[Before-and-after page screenshots]

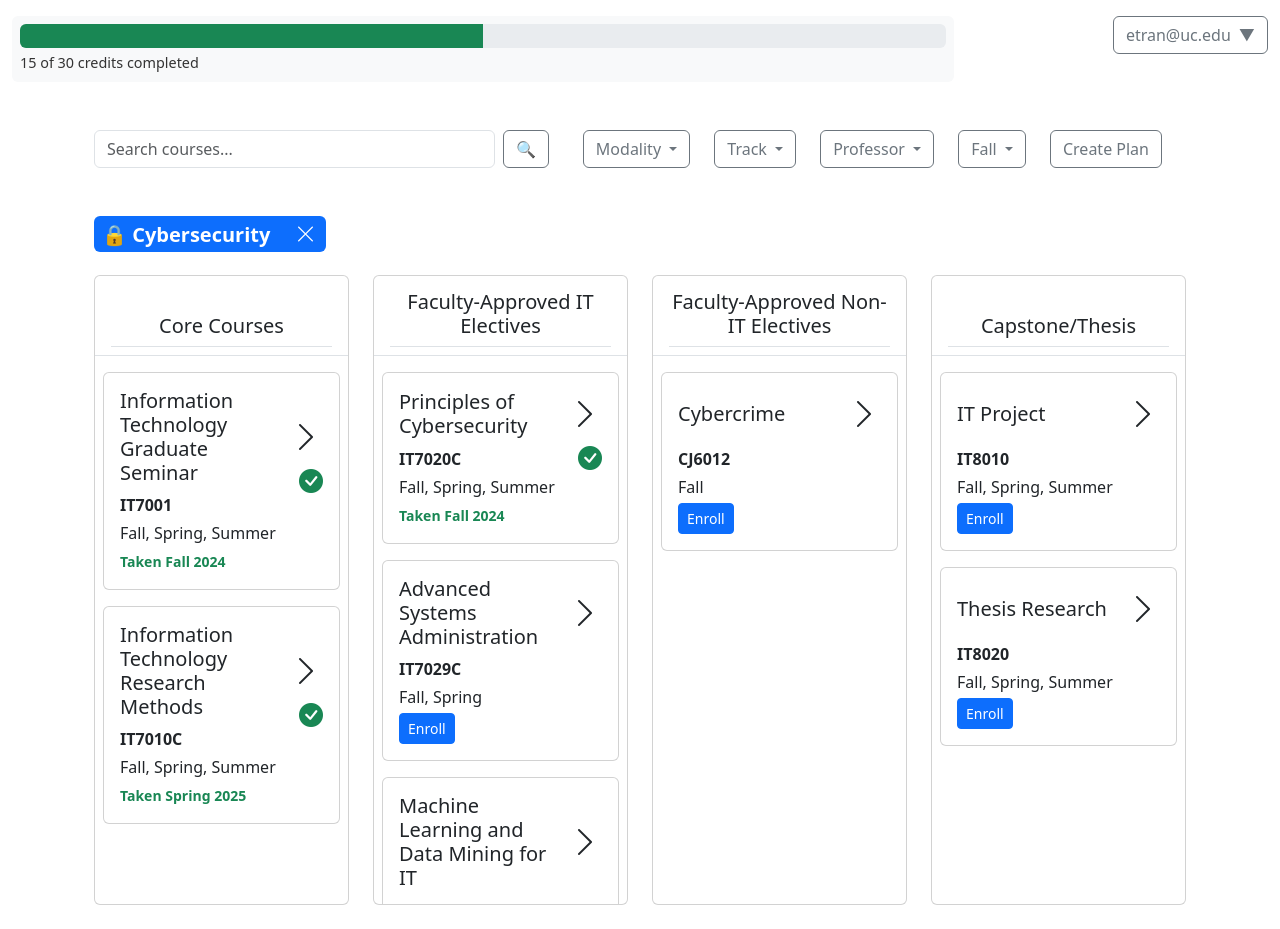
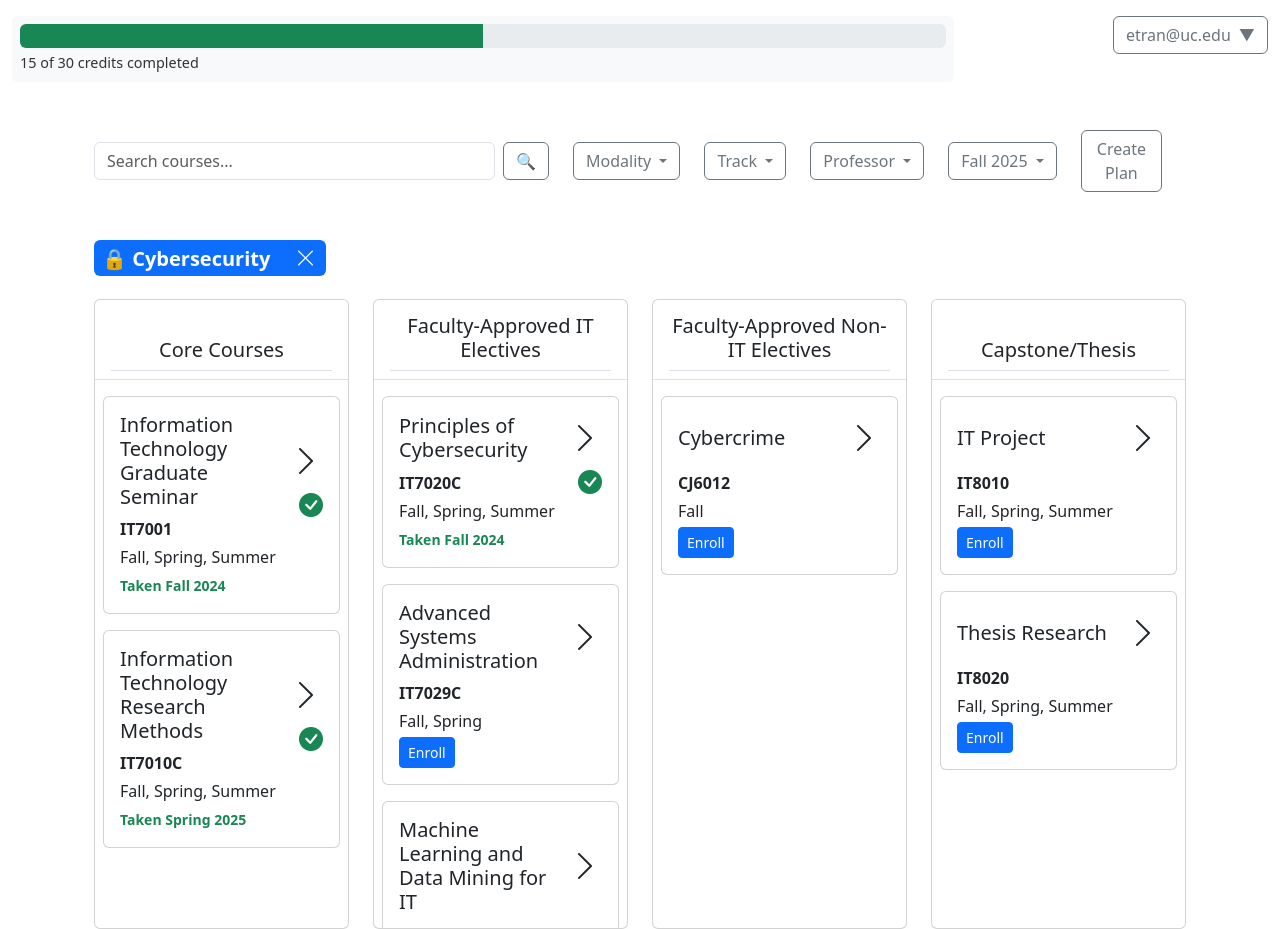
Before and after one commit to Janell-Huyck/msit-hci-prototype, a Jekyll site: the page built from fall-cybersecurity.html, in a window 1280 px wide. Built offline with Jekyll 4.4.1, drawn with Linux system fonts in a browser that asks for light colours; before the commit the page ends 905 px from its top, so only the background shows below that.

Commit message:
Correct 'Summer' to 'Summer 2025' etc on term menu

```diff
--- a/_includes/term_selector.html
+++ b/_includes/term_selector.html
@@ -2,20 +2,38 @@
     <label for="term-select" class="form-label visually-hidden">Select term</label>
 
     <div id="term-select" class="dropdown">
-        <button class="btn btn-outline-secondary dropdown-toggle" type="button" id="termDropdown" data-bs-toggle="dropdown" aria-expanded="false">
-            {{ page.semester | capitalize | default: 'All Terms' }}
+        <button
+                class="btn btn-outline-secondary dropdown-toggle"
+                type="button"
+                id="termDropdown"
+                data-bs-toggle="dropdown"
+                aria-expanded="false">
+            {% if page.semester == 'summer' %}
+            Summer 2025
+            {% elsif page.semester == 'fall' %}
+            Fall 2025
+            {% else %}
+            All Terms
+            {% endif %}
         </button>
         <ul class="dropdown-menu" aria-labelledby="termDropdown">
             <li>
-                <a class="dropdown-item {% unless page.semester %}active{% endunless %}" href="{{ site.baseurl }}/index.html">All Terms</a>
+                <a class="dropdown-item {% unless page.semester %}active{% endunless %}" href="{{ site.baseurl }}/index.html">
+                    All Terms
+                </a>
             </li>
             <li>
-                <a class="dropdown-item {% if page.semester == 'summer' %}active{% endif %}" href="{{ site.baseurl }}/summer.html">Summer 2025</a>
+                <a class="dropdown-item {% if page.semester == 'summer' %}active{% endif %}" href="{{ site.baseurl }}/summer.html">
+                    Summer 2025
+                </a>
             </li>
             <li>
-                <a class="dropdown-item {% if page.semester == 'fall' %}active{% endif %}" href="{{ site.baseurl }}/fall.html">Fall 2025</a>
+                <a class="dropdown-item {% if page.semester == 'fall' %}active{% endif %}" href="{{ site.baseurl }}/fall.html">
+                    Fall 2025
+                </a>
             </li>
         </ul>
     </div>
 
+
 </div>
```
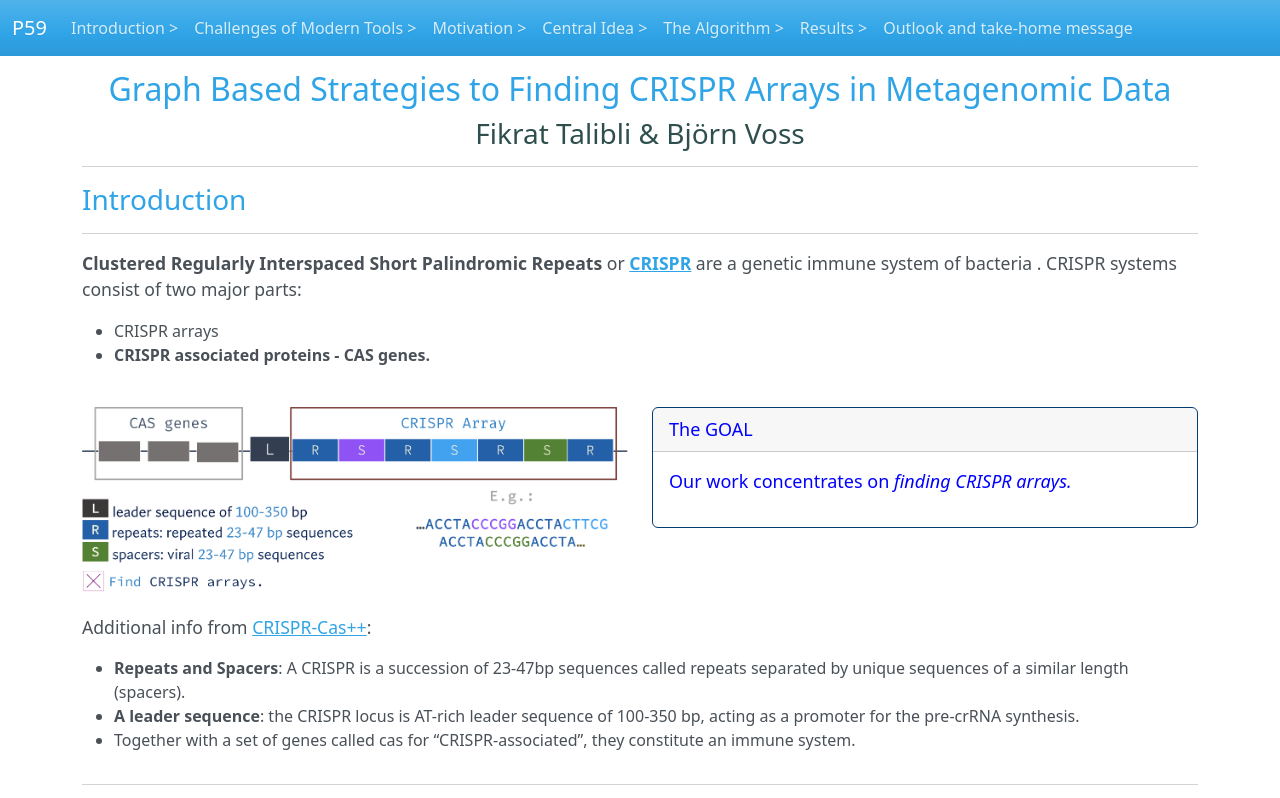
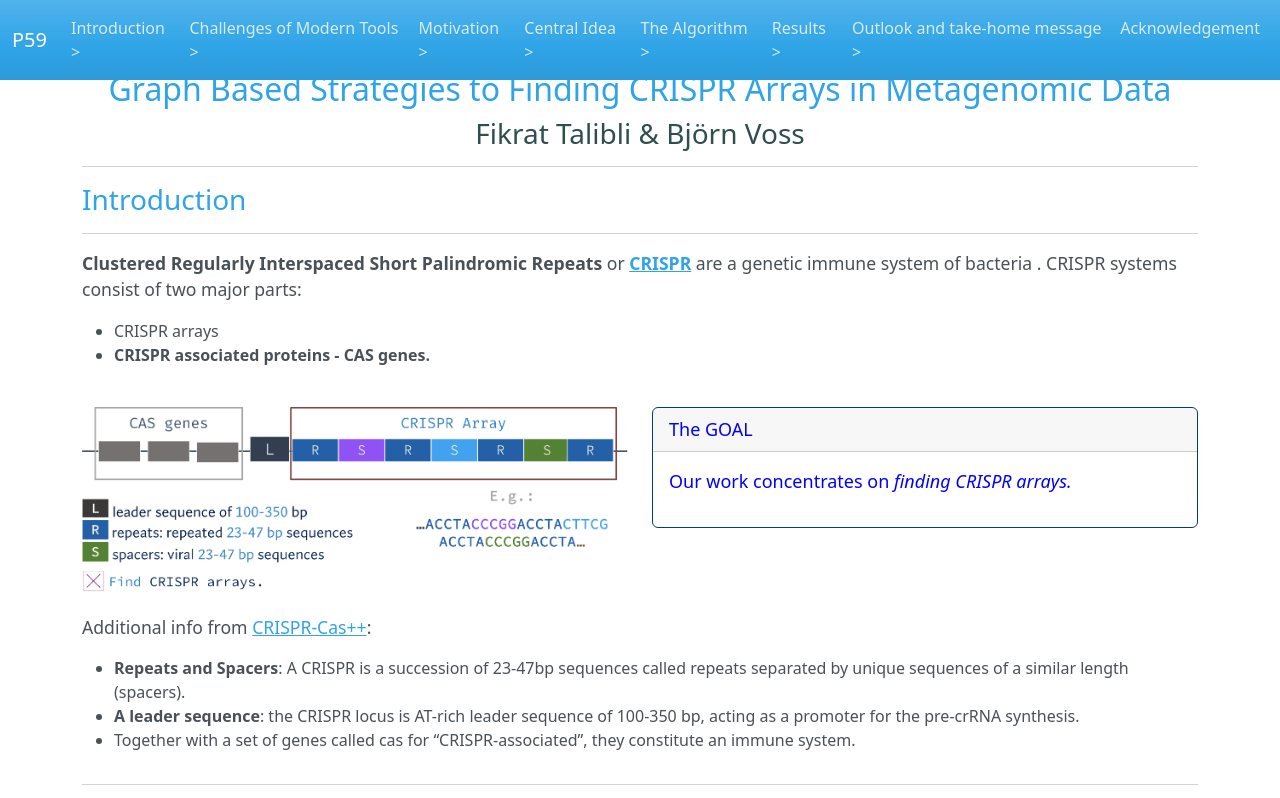
Before and after one commit to feeka/mcaat, a plain HTML site: page index.html in a window 1280 px wide. Shown: the top 798 px of the page. Drawn offline with nearby package versions, Linux system fonts and the light colour scheme.

Commit message:
Update index.html

```diff
--- a/index.html
+++ b/index.html
@@ -53,9 +53,11 @@
                 <a class="nav-link" href="#ch6">Results ></a>
               </li>
               <li class="nav-item">
-                <a class="nav-link" href="#">Outlook and take-home message </a>
+                <a class="nav-link" href="#ch7">Outlook and take-home message ></a>
               </li>
-
+              <li class="nav-item">
+                <a class="nav-link" href="#footer">Acknowledgement</a>
+              </li>
 
             </ul>
 
@@ -397,7 +399,7 @@
   <br>
   <br>
   <br>
-  <section class="">
+  <section id="footer" class="">
     <!-- Footer -->
     <footer class="bg-primary text-white text-center text-md-start">
       <!-- Grid container -->
```
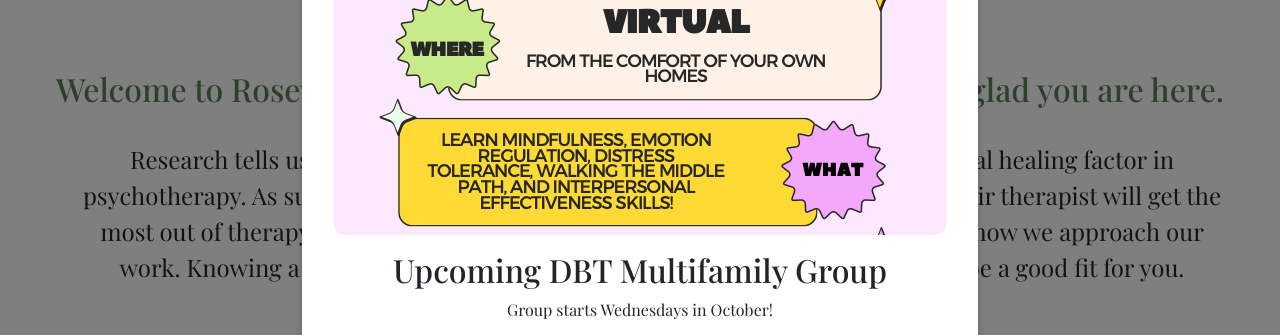
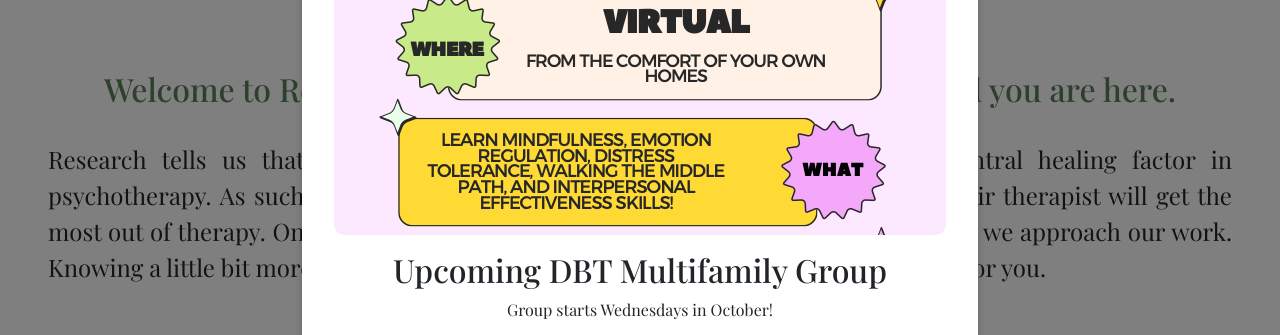
Before and after one commit to Bgorson/rose-water, a React app: page / in a window 1280 px wide. Shown: the part 330-665 px from the top of the page. Built offline with nearby package versions, Linux system fonts and the light colour scheme.

Commit message:
minor style improvements

```diff
--- a/src/components/AboutMeHome.js
+++ b/src/components/AboutMeHome.js
@@ -15,7 +15,6 @@ const AboutContainer = styled.div`
   gap: 3em;
   @media (max-width: 768px) {
     flex-direction: column;
-    width: 90%;
     margin: auto;
   }
 `;
@@ -39,8 +38,8 @@ const Container = styled.div`
   }
   `;
 const Description = styled.p`
-  padding-left: 1em;
   font-size: 24px;
+  text-align: justify;
 `;
 const ProfilePicture = styled.img``;
 
@@ -65,8 +64,8 @@ export default function AboutMeHome() {
       <AboutContainer>
         <TextContent>
           <Headline>
-            Welcome to Rosewatter Chicagoland Counseling, PLLC. We are glad you
-            are here.
+            Welcome to Rosewatter Chicagoland Counseling. We are glad you are
+            here.
           </Headline>
           <br />
           <Description>
--- a/src/components/ServiceBox.js
+++ b/src/components/ServiceBox.js
@@ -19,7 +19,7 @@ export const Image = styled.img`
   border-radius: 50%;
   width: 100%;
   height: 100%;
-  object-fit: cover; /* Maintain aspect ratio and cover the area */
+  object-fit: fill;
 `;
 
 export const CardBody = styled.div``;
@@ -28,8 +28,8 @@ export const CardText = styled.p``;
 
 const ImageWrapper = styled.div`
   margin: auto;
-  height: 300px;
-  width: 300px;
+  height: 325px;
+  width: 325px;
 `;
 
 const StyledLink = styled(Link)`
--- a/src/components/StaffPage.js
+++ b/src/components/StaffPage.js
@@ -151,7 +151,7 @@ export const staffMembers = [
   {
     id: 3,
     routeName: "sarah",
-    blurb: `"I’m Sarah Jeziorski, a Licensed Clinical Professional Counselor and Registered Art Therapist at Rosewatter Counseling, specializing in trauma-informed, relational therapy for emerging adults and adults. I integrate talk therapy, creative arts, and EMDR (somatic trauma re-processing) to support personal growth and healing."`,
+    blurb: `I’m Sarah Jeziorski, a Licensed Clinical Professional Counselor and Registered Art Therapist at Rosewatter Counseling, specializing in trauma-informed, relational therapy for emerging adults and adults. I integrate talk therapy, creative arts, and EMDR (somatic trauma re-processing) to support personal growth and healing.`,
     header: "Sarah Jeziorski, LCPC",
     title: "Licensed Professional Counselor",
     image: Sarah,
```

(Your goal): The images are to be left out while the entries are written out exactly.

(Exercise solution):
Before and after one commit to Janell-Huyck/msit-hci-prototype, a Jekyll site: the page built from fall-cybersecurity.html, in a window 1280 px wide. Built offline with Jekyll 4.4.1, drawn with Linux system fonts in a browser that asks for light colours; before the commit the page ends 905 px from its top, so only the background shows below that.

Commit message:
Correct 'Summer' to 'Summer 2025' etc on term menu

```diff
--- a/_includes/term_selector.html
+++ b/_includes/term_selector.html
@@ -2,20 +2,38 @@
     <label for="term-select" class="form-label visually-hidden">Select term</label>
 
     <div id="term-select" class="dropdown">
-        <button class="btn btn-outline-secondary dropdown-toggle" type="button" id="termDropdown" data-bs-toggle="dropdown" aria-expanded="false">
-            {{ page.semester | capitalize | default: 'All Terms' }}
+        <button
+                class="btn btn-outline-secondary dropdown-toggle"
+                type="button"
+                id="termDropdown"
+                data-bs-toggle="dropdown"
+                aria-expanded="false">
+            {% if page.semester == 'summer' %}
+            Summer 2025
+            {% elsif page.semester == 'fall' %}
+            Fall 2025
+            {% else %}
+            All Terms
+            {% endif %}
         </button>
         <ul class="dropdown-menu" aria-labelledby="termDropdown">
             <li>
-                <a class="dropdown-item {% unless page.semester %}active{% endunless %}" href="{{ site.baseurl }}/index.html">All Terms</a>
+                <a class="dropdown-item {% unless page.semester %}active{% endunless %}" href="{{ site.baseurl }}/index.html">
+                    All Terms
+                </a>
             </li>
             <li>
-                <a class="dropdown-item {% if page.semester == 'summer' %}active{% endif %}" href="{{ site.baseurl }}/summer.html">Summer 2025</a>
+                <a class="dropdown-item {% if page.semester == 'summer' %}active{% endif %}" href="{{ site.baseurl }}/summer.html">
+                    Summer 2025
+                </a>
             </li>
             <li>
-                <a class="dropdown-item {% if page.semester == 'fall' %}active{% endif %}" href="{{ site.baseurl }}/fall.html">Fall 2025</a>
+                <a class="dropdown-item {% if page.semester == 'fall' %}active{% endif %}" href="{{ site.baseurl }}/fall.html">
+                    Fall 2025
+                </a>
             </li>
         </ul>
     </div>
 
+
 </div>
```
Before and after one commit to feeka/mcaat, a plain HTML site: page index.html in a window 1280 px wide. Shown: the top 798 px of the page. Drawn offline with nearby package versions, Linux system fonts and the light colour scheme.

Commit message:
Update index.html

```diff
--- a/index.html
+++ b/index.html
@@ -53,9 +53,11 @@
                 <a class="nav-link" href="#ch6">Results ></a>
               </li>
               <li class="nav-item">
-                <a class="nav-link" href="#">Outlook and take-home message </a>
+                <a class="nav-link" href="#ch7">Outlook and take-home message ></a>
               </li>
-
+              <li class="nav-item">
+                <a class="nav-link" href="#footer">Acknowledgement</a>
+              </li>
 
             </ul>
 
@@ -397,7 +399,7 @@
   <br>
   <br>
   <br>
-  <section class="">
+  <section id="footer" class="">
     <!-- Footer -->
     <footer class="bg-primary text-white text-center text-md-start">
       <!-- Grid container -->
```
Before and after one commit to Bgorson/rose-water, a React app: page / in a window 1280 px wide. Shown: the part 330-665 px from the top of the page. Built offline with nearby package versions, Linux system fonts and the light colour scheme.

Commit message:
minor style improvements

```diff
--- a/src/components/AboutMeHome.js
+++ b/src/components/AboutMeHome.js
@@ -15,7 +15,6 @@ const AboutContainer = styled.div`
   gap: 3em;
   @media (max-width: 768px) {
     flex-direction: column;
-    width: 90%;
     margin: auto;
   }
 `;
@@ -39,8 +38,8 @@ const Container = styled.div`
   }
   `;
 const Description = styled.p`
-  padding-left: 1em;
   font-size: 24px;
+  text-align: justify;
 `;
 const ProfilePicture = styled.img``;
 
@@ -65,8 +64,8 @@ export default function AboutMeHome() {
       <AboutContainer>
         <TextContent>
           <Headline>
-            Welcome to Rosewatter Chicagoland Counseling, PLLC. We are glad you
-            are here.
+            Welcome to Rosewatter Chicagoland Counseling. We are glad you are
+            here.
           </Headline>
           <br />
           <Description>
--- a/src/components/ServiceBox.js
+++ b/src/components/ServiceBox.js
@@ -19,7 +19,7 @@ export const Image = styled.img`
   border-radius: 50%;
   width: 100%;
   height: 100%;
-  object-fit: cover; /* Maintain aspect ratio and cover the area */
+  object-fit: fill;
 `;
 
 export const CardBody = styled.div``;
@@ -28,8 +28,8 @@ export const CardText = styled.p``;
 
 const ImageWrapper = styled.div`
   margin: auto;
-  height: 300px;
-  width: 300px;
+  height: 325px;
+  width: 325px;
 `;
 
 const StyledLink = styled(Link)`
--- a/src/components/StaffPage.js
+++ b/src/components/StaffPage.js
@@ -151,7 +151,7 @@ export const staffMembers = [
   {
     id: 3,
     routeName: "sarah",
-    blurb: `"I’m Sarah Jeziorski, a Licensed Clinical Professional Counselor and Registered Art Therapist at Rosewatter Counseling, specializing in trauma-informed, relational therapy for emerging adults and adults. I integrate talk therapy, creative arts, and EMDR (somatic trauma re-processing) to support personal growth and healing."`,
+    blurb: `I’m Sarah Jeziorski, a Licensed Clinical Professional Counselor and Registered Art Therapist at Rosewatter Counseling, specializing in trauma-informed, relational therapy for emerging adults and adults. I integrate talk therapy, creative arts, and EMDR (somatic trauma re-processing) to support personal growth and healing.`,
     header: "Sarah Jeziorski, LCPC",
     title: "Licensed Professional Counselor",
     image: Sarah,
```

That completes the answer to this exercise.